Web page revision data
------------------------------------

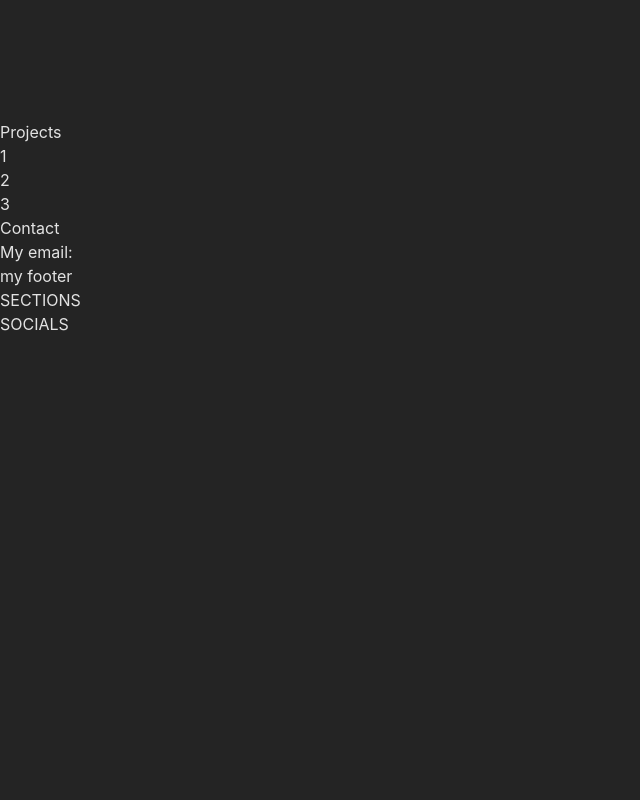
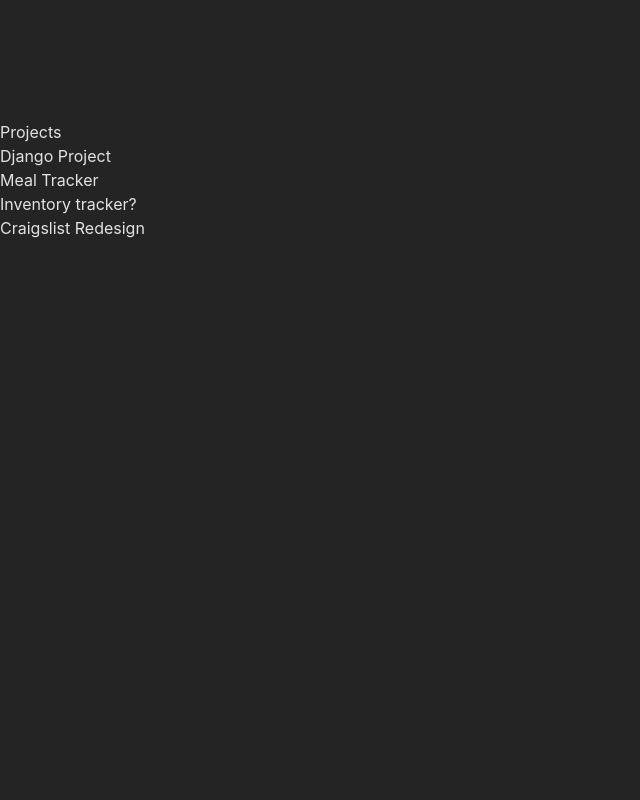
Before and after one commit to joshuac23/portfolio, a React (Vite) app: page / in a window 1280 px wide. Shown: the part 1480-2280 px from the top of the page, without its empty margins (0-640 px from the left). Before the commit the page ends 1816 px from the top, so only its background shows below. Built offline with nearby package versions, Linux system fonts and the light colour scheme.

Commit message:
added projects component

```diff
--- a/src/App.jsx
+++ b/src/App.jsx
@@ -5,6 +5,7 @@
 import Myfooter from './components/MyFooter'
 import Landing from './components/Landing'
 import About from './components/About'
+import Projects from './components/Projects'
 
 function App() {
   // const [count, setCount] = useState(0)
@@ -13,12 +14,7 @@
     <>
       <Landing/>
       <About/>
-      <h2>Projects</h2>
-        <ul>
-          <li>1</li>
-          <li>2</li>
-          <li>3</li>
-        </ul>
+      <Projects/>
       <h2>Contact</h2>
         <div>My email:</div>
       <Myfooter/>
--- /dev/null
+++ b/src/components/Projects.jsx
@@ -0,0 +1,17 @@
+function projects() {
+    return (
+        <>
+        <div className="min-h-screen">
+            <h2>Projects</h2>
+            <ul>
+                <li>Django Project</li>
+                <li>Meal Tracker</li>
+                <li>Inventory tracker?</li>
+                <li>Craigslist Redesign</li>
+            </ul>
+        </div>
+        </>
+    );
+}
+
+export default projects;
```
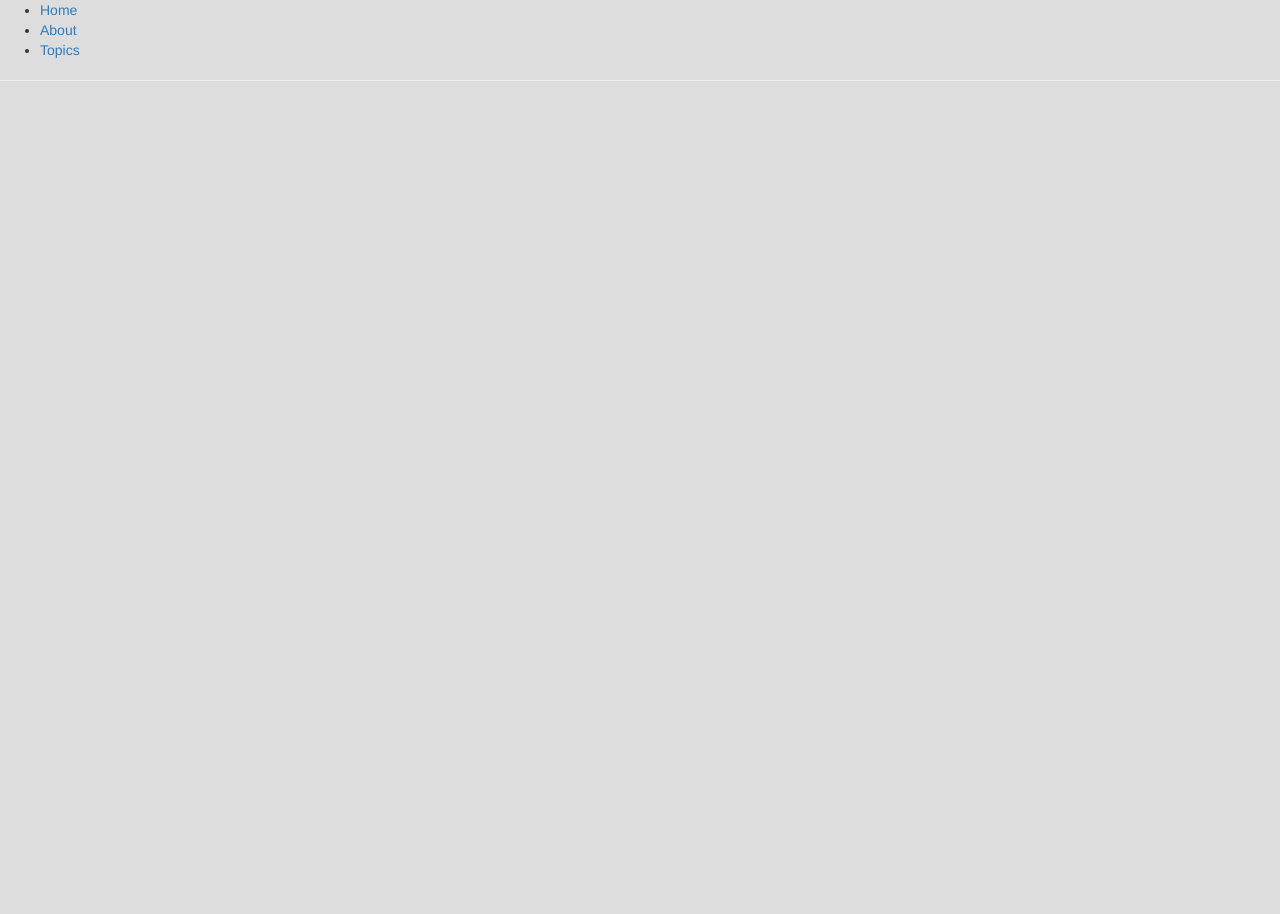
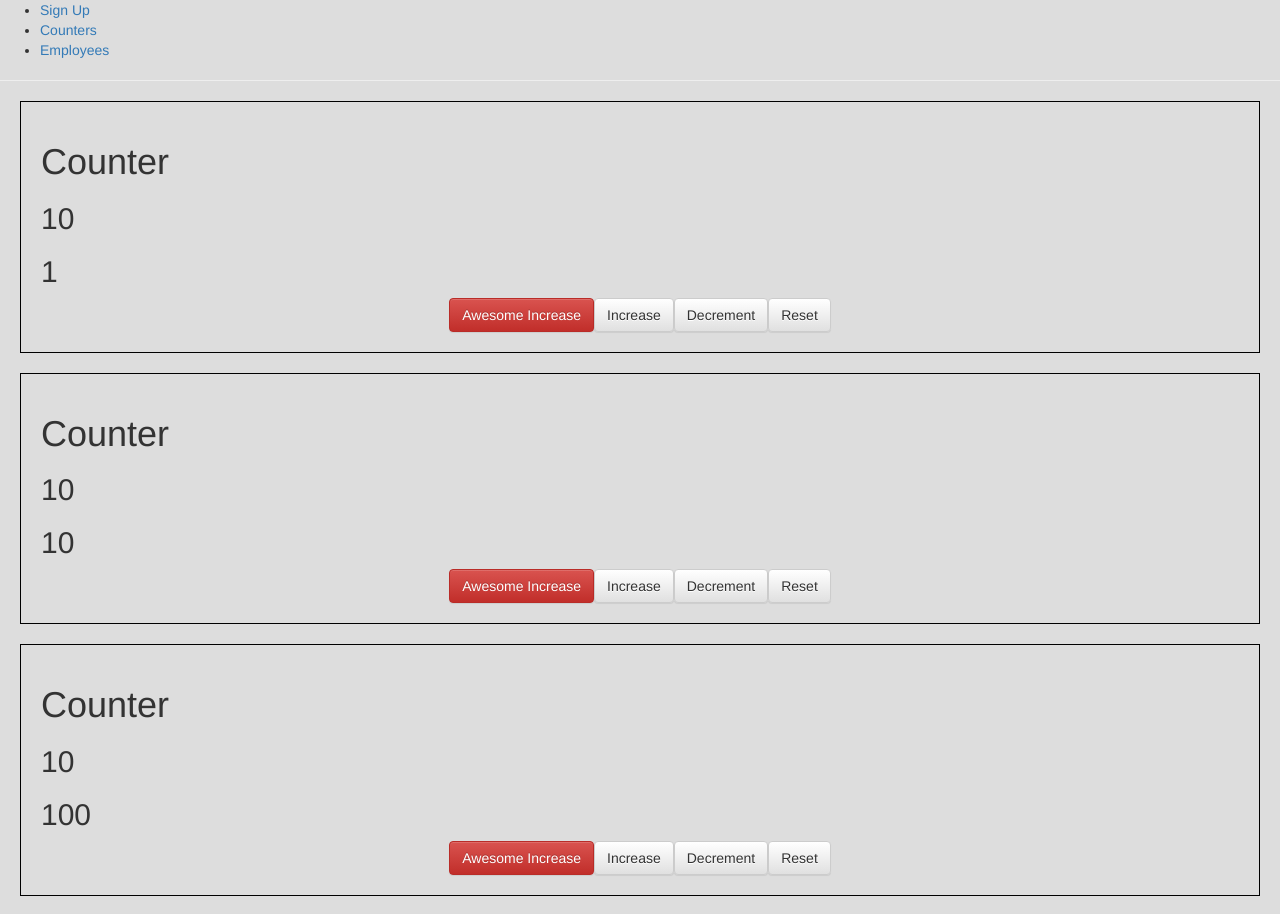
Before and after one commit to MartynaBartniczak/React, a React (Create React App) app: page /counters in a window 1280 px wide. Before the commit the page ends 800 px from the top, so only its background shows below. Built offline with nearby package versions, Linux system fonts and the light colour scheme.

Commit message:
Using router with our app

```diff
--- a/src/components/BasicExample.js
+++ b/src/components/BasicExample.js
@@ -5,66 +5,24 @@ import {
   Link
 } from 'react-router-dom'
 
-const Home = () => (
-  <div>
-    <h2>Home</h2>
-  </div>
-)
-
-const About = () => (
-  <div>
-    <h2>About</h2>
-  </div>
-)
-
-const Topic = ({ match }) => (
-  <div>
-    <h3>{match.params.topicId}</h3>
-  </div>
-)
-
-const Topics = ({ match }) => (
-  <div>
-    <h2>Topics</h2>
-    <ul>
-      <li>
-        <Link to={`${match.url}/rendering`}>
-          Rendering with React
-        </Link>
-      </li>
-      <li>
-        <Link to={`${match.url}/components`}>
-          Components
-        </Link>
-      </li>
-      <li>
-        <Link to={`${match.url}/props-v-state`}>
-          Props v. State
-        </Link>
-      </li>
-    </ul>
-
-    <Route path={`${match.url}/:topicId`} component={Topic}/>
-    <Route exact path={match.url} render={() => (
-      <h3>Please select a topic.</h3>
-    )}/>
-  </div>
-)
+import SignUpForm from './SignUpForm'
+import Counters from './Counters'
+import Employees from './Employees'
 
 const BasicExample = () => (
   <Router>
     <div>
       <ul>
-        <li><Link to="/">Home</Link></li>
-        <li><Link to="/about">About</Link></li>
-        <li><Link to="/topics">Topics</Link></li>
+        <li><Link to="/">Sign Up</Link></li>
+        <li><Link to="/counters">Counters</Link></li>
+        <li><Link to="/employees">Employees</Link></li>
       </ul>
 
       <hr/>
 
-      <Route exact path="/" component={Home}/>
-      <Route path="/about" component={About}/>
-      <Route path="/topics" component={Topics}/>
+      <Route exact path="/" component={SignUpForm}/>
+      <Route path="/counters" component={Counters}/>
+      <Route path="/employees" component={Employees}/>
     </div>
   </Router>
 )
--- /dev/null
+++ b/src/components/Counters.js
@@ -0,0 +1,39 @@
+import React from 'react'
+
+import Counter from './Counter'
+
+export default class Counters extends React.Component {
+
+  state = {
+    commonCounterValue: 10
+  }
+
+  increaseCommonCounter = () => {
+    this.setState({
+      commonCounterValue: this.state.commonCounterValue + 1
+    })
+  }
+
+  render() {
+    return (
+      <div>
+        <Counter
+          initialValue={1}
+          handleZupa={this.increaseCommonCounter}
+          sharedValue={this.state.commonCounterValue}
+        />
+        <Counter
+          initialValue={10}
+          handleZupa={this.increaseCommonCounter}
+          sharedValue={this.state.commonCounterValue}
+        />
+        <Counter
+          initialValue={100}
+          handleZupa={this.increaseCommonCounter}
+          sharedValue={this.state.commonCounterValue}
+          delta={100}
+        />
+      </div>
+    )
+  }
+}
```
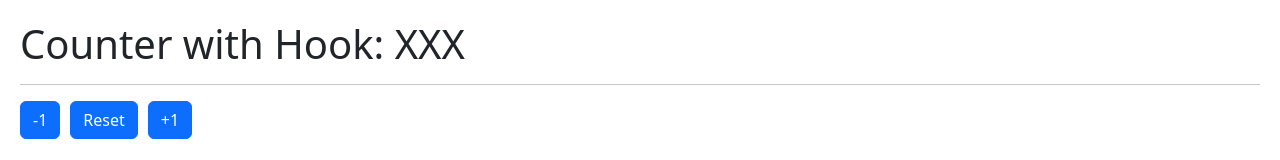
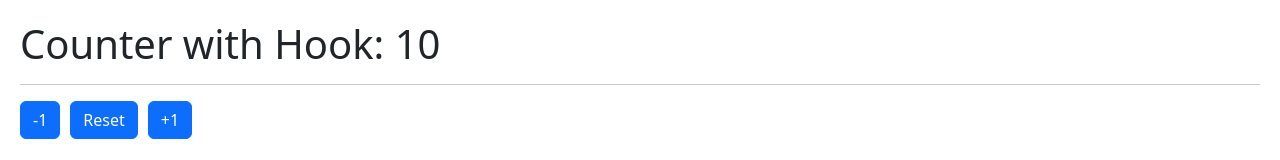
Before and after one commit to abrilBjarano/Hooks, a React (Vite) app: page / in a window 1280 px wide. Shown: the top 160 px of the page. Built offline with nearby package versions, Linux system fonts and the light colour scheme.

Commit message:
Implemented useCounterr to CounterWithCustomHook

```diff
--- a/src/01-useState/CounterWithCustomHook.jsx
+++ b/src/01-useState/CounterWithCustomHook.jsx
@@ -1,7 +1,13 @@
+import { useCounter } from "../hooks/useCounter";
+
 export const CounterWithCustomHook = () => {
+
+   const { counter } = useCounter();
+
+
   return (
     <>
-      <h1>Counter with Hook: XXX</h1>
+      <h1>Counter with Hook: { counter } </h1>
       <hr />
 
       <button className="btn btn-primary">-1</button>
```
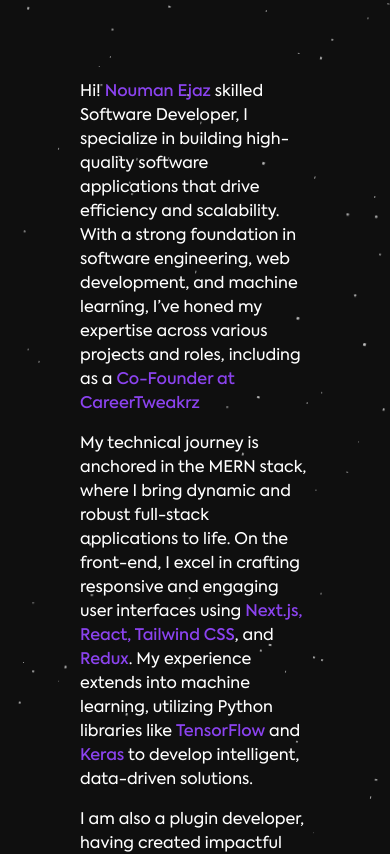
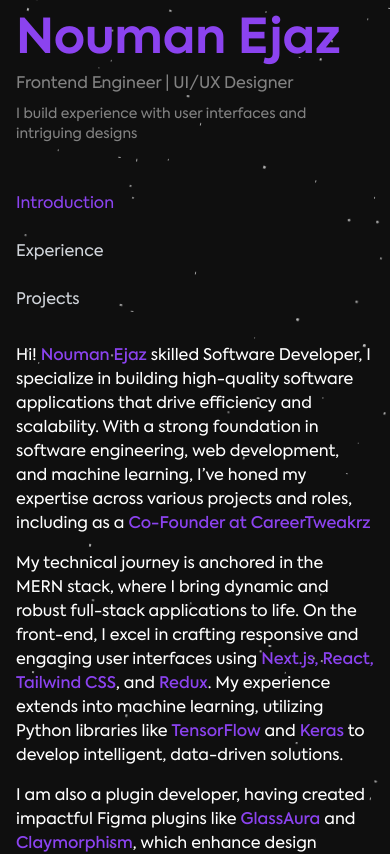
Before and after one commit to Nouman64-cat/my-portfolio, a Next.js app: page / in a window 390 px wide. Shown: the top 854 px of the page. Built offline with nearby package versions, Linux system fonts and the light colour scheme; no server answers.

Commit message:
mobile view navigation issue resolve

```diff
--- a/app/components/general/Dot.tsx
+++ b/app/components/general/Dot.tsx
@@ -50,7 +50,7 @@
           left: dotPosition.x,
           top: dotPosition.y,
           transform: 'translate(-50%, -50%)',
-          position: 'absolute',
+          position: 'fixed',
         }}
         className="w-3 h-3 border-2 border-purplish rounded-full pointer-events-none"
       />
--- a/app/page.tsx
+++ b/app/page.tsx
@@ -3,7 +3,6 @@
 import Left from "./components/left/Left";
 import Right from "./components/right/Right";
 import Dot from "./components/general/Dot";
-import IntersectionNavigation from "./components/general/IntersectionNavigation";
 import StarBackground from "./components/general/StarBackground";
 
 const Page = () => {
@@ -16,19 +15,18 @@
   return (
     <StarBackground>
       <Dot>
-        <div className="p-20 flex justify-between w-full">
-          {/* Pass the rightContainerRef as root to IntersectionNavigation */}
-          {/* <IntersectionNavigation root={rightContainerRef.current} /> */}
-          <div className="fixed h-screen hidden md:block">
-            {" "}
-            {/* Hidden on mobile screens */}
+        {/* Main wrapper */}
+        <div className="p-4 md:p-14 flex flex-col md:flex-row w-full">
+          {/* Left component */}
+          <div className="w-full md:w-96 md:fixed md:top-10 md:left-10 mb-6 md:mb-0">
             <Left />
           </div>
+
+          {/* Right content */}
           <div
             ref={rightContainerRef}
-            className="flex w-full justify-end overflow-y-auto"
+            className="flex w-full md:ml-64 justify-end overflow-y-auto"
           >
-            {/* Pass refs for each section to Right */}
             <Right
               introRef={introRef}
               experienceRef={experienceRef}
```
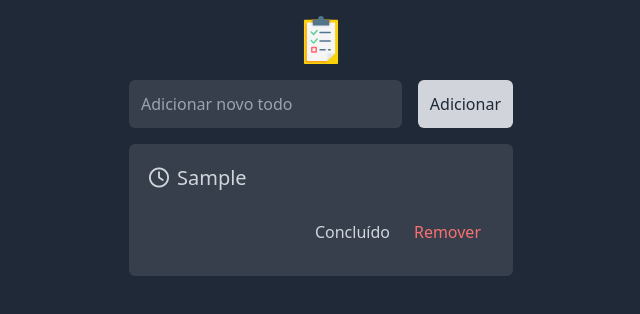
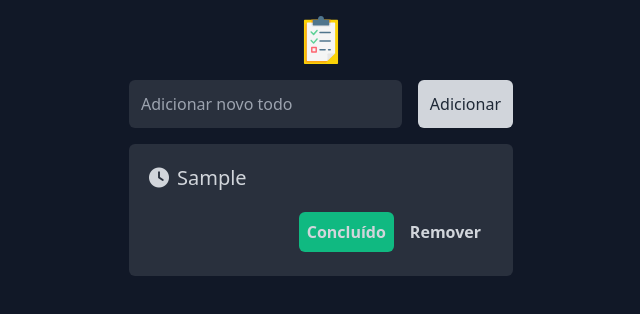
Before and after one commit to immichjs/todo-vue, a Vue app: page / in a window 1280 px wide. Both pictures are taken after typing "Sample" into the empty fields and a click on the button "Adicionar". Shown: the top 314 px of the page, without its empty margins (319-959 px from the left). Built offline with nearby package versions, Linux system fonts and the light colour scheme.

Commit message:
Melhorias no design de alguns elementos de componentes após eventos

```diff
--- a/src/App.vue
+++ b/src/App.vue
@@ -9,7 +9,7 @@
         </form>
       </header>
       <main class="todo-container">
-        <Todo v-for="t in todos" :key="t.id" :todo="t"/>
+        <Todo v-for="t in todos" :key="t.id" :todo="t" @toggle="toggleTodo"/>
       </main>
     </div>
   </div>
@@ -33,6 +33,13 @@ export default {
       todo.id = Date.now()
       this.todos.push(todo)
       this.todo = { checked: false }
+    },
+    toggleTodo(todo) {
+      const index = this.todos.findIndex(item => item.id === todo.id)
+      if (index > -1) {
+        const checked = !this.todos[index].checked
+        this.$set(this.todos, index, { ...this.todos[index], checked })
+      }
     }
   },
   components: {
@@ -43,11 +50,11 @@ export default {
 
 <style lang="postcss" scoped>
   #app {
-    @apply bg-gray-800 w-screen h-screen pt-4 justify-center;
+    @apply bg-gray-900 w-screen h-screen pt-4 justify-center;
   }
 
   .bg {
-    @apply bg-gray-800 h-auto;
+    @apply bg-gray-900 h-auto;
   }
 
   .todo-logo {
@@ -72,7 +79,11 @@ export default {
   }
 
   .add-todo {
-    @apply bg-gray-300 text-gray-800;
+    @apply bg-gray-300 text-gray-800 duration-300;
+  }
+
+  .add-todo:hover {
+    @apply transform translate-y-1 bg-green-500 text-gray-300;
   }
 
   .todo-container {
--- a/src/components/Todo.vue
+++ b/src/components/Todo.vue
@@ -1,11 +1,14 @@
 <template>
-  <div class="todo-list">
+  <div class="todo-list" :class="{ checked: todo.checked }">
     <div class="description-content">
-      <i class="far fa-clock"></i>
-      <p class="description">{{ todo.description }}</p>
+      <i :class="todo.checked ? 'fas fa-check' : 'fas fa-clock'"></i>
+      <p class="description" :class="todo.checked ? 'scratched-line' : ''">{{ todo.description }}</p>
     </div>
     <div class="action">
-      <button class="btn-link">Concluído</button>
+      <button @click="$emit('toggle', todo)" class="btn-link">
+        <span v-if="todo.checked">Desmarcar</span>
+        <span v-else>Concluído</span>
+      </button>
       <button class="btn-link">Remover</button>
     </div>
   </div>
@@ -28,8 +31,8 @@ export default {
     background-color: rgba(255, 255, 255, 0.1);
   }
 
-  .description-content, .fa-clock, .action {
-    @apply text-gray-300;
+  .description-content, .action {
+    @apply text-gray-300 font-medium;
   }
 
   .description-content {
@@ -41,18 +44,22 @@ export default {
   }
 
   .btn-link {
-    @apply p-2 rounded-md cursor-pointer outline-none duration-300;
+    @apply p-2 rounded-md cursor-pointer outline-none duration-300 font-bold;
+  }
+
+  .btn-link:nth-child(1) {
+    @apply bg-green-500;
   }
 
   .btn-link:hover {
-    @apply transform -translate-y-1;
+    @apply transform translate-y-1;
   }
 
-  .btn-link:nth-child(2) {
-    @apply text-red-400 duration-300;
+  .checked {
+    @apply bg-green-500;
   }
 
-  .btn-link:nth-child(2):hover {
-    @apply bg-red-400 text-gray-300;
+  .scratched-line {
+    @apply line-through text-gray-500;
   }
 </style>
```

------------------------------------

Within the data above, count the lines that contain the string "description"; the reply is the number alone.

6